Start of Block

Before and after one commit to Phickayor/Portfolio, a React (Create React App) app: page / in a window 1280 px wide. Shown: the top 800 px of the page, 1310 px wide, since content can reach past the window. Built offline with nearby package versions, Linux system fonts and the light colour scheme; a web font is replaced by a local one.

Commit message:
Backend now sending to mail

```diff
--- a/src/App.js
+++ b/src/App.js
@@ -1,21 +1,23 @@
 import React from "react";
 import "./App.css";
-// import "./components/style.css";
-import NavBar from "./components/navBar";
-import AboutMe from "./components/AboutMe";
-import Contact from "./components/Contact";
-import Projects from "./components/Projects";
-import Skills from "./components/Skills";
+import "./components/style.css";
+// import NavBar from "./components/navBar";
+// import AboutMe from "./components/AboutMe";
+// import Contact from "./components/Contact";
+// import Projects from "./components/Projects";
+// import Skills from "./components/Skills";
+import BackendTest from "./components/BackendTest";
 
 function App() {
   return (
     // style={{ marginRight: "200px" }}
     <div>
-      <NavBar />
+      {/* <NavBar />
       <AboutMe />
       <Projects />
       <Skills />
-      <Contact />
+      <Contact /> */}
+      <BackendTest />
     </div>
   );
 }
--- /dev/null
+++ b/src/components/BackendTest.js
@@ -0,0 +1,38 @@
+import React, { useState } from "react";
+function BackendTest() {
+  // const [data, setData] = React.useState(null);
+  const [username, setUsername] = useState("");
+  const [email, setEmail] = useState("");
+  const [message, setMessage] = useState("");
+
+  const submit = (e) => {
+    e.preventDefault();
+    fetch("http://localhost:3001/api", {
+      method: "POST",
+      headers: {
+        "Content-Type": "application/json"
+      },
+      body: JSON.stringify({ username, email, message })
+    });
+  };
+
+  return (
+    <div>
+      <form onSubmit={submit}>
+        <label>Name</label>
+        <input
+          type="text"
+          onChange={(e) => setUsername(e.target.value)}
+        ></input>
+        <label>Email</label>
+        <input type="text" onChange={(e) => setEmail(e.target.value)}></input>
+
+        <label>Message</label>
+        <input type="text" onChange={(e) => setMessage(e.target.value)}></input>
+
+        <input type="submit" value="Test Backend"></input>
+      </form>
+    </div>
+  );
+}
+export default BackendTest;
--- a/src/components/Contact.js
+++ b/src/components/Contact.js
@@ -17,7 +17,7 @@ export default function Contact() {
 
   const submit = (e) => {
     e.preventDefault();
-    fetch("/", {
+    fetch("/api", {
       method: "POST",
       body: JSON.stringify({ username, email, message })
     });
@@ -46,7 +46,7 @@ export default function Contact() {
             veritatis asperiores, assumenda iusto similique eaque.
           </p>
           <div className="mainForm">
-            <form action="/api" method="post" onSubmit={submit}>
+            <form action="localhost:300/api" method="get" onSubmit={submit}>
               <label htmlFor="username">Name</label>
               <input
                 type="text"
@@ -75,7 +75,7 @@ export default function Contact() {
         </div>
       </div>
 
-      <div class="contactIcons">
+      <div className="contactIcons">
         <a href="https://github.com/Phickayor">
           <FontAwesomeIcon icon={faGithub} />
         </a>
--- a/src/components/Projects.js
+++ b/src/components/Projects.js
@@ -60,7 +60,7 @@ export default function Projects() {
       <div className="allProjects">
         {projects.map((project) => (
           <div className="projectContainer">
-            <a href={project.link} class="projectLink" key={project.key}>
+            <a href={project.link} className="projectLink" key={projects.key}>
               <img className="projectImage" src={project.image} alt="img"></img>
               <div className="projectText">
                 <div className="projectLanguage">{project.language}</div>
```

End of Block

- [WHAT TO DO]
Give back the full listing above verbatim.

- [RESPONSE BELOW]
Before and after one commit to Phickayor/Portfolio, a React (Create React App) app: page / in a window 1280 px wide. Shown: the top 800 px of the page, 1310 px wide, since content can reach past the window. Built offline with nearby package versions, Linux system fonts and the light colour scheme; a web font is replaced by a local one.

Commit message:
Backend now sending to mail

```diff
--- a/src/App.js
+++ b/src/App.js
@@ -1,21 +1,23 @@
 import React from "react";
 import "./App.css";
-// import "./components/style.css";
-import NavBar from "./components/navBar";
-import AboutMe from "./components/AboutMe";
-import Contact from "./components/Contact";
-import Projects from "./components/Projects";
-import Skills from "./components/Skills";
+import "./components/style.css";
+// import NavBar from "./components/navBar";
+// import AboutMe from "./components/AboutMe";
+// import Contact from "./components/Contact";
+// import Projects from "./components/Projects";
+// import Skills from "./components/Skills";
+import BackendTest from "./components/BackendTest";
 
 function App() {
   return (
     // style={{ marginRight: "200px" }}
     <div>
-      <NavBar />
+      {/* <NavBar />
       <AboutMe />
       <Projects />
       <Skills />
-      <Contact />
+      <Contact /> */}
+      <BackendTest />
     </div>
   );
 }
--- /dev/null
+++ b/src/components/BackendTest.js
@@ -0,0 +1,38 @@
+import React, { useState } from "react";
+function BackendTest() {
+  // const [data, setData] = React.useState(null);
+  const [username, setUsername] = useState("");
+  const [email, setEmail] = useState("");
+  const [message, setMessage] = useState("");
+
+  const submit = (e) => {
+    e.preventDefault();
+    fetch("http://localhost:3001/api", {
+      method: "POST",
+      headers: {
+        "Content-Type": "application/json"
+      },
+      body: JSON.stringify({ username, email, message })
+    });
+  };
+
+  return (
+    <div>
+      <form onSubmit={submit}>
+        <label>Name</label>
+        <input
+          type="text"
+          onChange={(e) => setUsername(e.target.value)}
+        ></input>
+        <label>Email</label>
+        <input type="text" onChange={(e) => setEmail(e.target.value)}></input>
+
+        <label>Message</label>
+        <input type="text" onChange={(e) => setMessage(e.target.value)}></input>
+
+        <input type="submit" value="Test Backend"></input>
+      </form>
+    </div>
+  );
+}
+export default BackendTest;
--- a/src/components/Contact.js
+++ b/src/components/Contact.js
@@ -17,7 +17,7 @@ export default function Contact() {
 
   const submit = (e) => {
     e.preventDefault();
-    fetch("/", {
+    fetch("/api", {
       method: "POST",
       body: JSON.stringify({ username, email, message })
     });
@@ -46,7 +46,7 @@ export default function Contact() {
             veritatis asperiores, assumenda iusto similique eaque.
           </p>
           <div className="mainForm">
-            <form action="/api" method="post" onSubmit={submit}>
+            <form action="localhost:300/api" method="get" onSubmit={submit}>
               <label htmlFor="username">Name</label>
               <input
                 type="text"
@@ -75,7 +75,7 @@ export default function Contact() {
         </div>
       </div>
 
-      <div class="contactIcons">
+      <div className="contactIcons">
         <a href="https://github.com/Phickayor">
           <FontAwesomeIcon icon={faGithub} />
         </a>
--- a/src/components/Projects.js
+++ b/src/components/Projects.js
@@ -60,7 +60,7 @@ export default function Projects() {
       <div className="allProjects">
         {projects.map((project) => (
           <div className="projectContainer">
-            <a href={project.link} class="projectLink" key={project.key}>
+            <a href={project.link} className="projectLink" key={projects.key}>
               <img className="projectImage" src={project.image} alt="img"></img>
               <div className="projectText">
                 <div className="projectLanguage">{project.language}</div>
```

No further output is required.